__Exercise__: Read the records and gather each line that includes "with".

───── Records supplied ─────

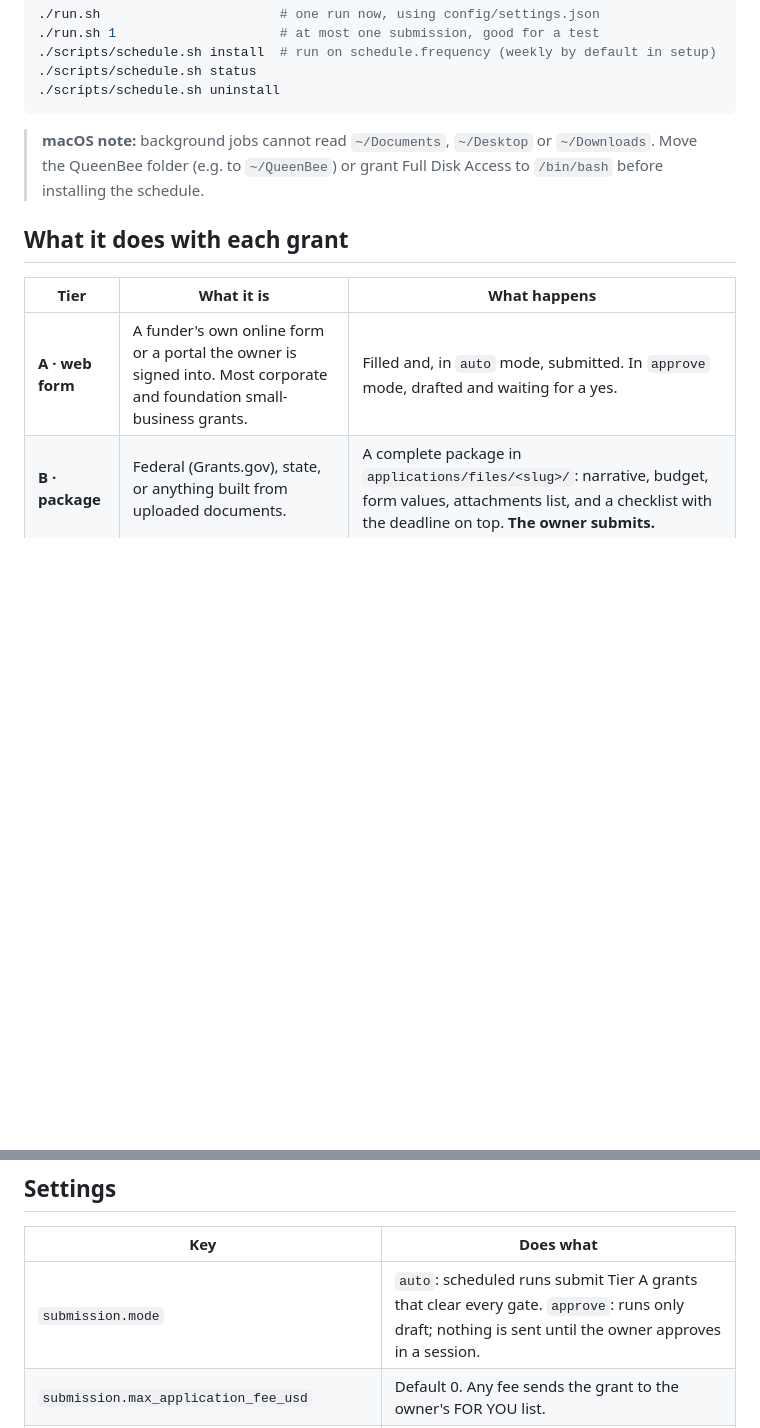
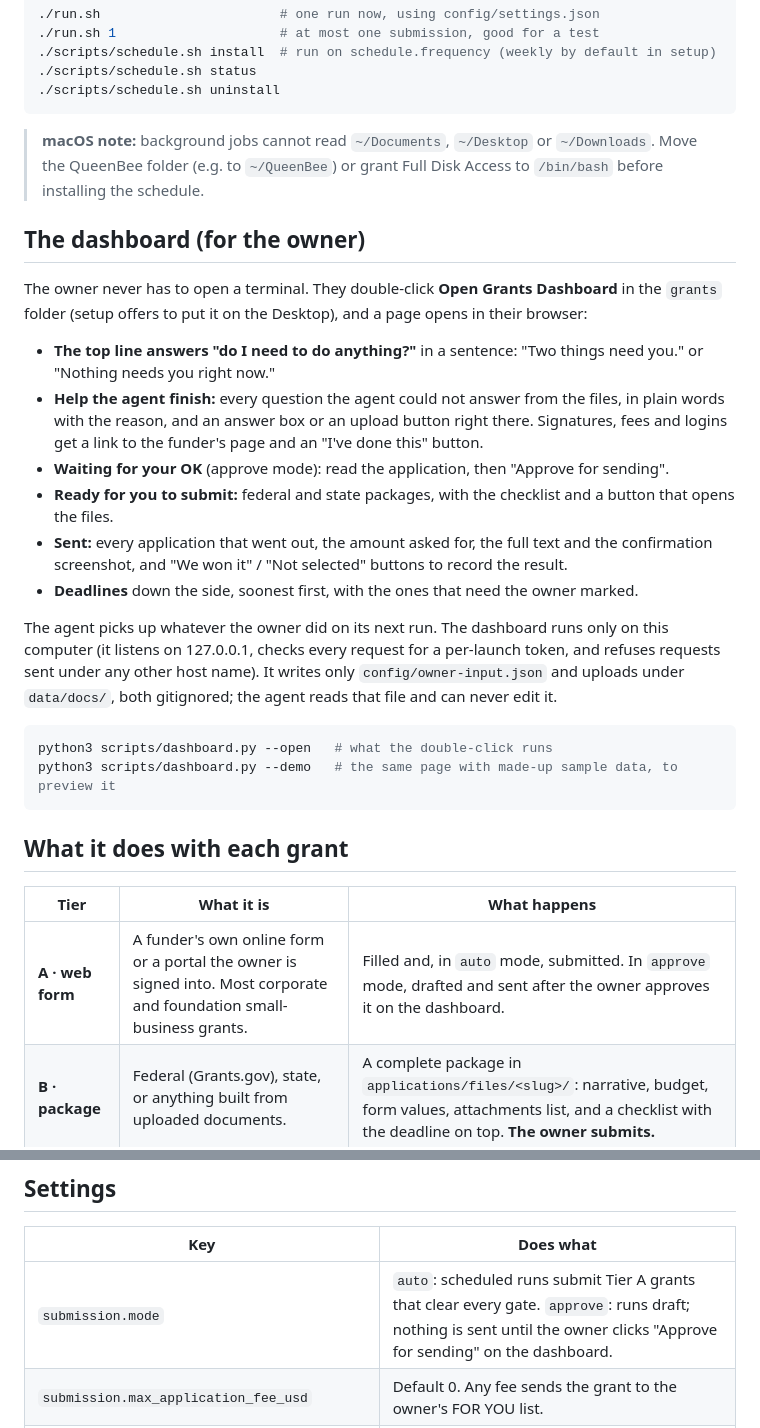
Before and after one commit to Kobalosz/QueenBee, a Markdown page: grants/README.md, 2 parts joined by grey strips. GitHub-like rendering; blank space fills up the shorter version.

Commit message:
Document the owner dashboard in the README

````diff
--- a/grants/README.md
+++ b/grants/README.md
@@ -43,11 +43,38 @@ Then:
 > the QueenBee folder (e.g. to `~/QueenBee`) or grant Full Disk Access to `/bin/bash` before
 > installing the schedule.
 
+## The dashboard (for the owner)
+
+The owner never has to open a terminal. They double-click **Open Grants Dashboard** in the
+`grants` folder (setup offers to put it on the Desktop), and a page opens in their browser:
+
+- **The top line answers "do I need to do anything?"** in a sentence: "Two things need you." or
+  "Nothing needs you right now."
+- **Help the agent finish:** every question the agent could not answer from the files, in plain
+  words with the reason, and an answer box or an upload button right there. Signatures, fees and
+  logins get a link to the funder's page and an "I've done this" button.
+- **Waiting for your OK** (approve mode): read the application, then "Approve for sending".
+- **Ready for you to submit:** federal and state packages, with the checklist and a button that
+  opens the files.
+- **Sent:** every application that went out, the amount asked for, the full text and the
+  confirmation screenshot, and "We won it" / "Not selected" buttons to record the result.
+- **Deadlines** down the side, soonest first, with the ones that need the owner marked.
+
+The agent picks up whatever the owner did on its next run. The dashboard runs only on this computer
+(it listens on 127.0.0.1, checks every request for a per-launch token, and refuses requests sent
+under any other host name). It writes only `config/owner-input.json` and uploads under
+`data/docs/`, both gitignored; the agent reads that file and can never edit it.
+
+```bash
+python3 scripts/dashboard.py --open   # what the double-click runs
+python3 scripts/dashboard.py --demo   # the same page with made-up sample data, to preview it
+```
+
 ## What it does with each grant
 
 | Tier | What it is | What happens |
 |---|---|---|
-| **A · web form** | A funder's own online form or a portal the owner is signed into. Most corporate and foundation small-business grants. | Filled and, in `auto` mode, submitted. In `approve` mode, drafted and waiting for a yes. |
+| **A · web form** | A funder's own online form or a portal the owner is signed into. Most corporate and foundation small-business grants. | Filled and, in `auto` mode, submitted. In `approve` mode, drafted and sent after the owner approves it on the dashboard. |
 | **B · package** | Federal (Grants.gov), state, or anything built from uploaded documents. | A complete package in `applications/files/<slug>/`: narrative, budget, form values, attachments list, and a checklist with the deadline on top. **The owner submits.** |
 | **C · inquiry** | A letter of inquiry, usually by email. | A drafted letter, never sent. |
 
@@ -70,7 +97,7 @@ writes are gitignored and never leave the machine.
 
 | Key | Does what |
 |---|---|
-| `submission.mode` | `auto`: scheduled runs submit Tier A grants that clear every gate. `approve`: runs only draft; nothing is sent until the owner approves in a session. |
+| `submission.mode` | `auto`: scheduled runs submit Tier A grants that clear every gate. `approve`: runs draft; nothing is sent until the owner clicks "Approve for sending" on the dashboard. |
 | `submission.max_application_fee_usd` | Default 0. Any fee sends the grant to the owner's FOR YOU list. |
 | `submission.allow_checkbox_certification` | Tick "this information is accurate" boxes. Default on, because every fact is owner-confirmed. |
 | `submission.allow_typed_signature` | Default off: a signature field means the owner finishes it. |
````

─────

__Solution below__:
+  words with the reason, and an answer box or an upload button right there. Signatures, fees and
+- **Ready for you to submit:** federal and state packages, with the checklist and a button that
+- **Deadlines** down the side, soonest first, with the ones that need the owner marked.
+python3 scripts/dashboard.py --demo   # the same page with made-up sample data, to preview it
 ## What it does with each grant
 | **B · package** | Federal (Grants.gov), state, or anything built from uploaded documents. | A complete package in `applications/files/<slug>/`: narrative, budget, form values, attachments list, and a checklist with the deadline on top. **The owner submits.** |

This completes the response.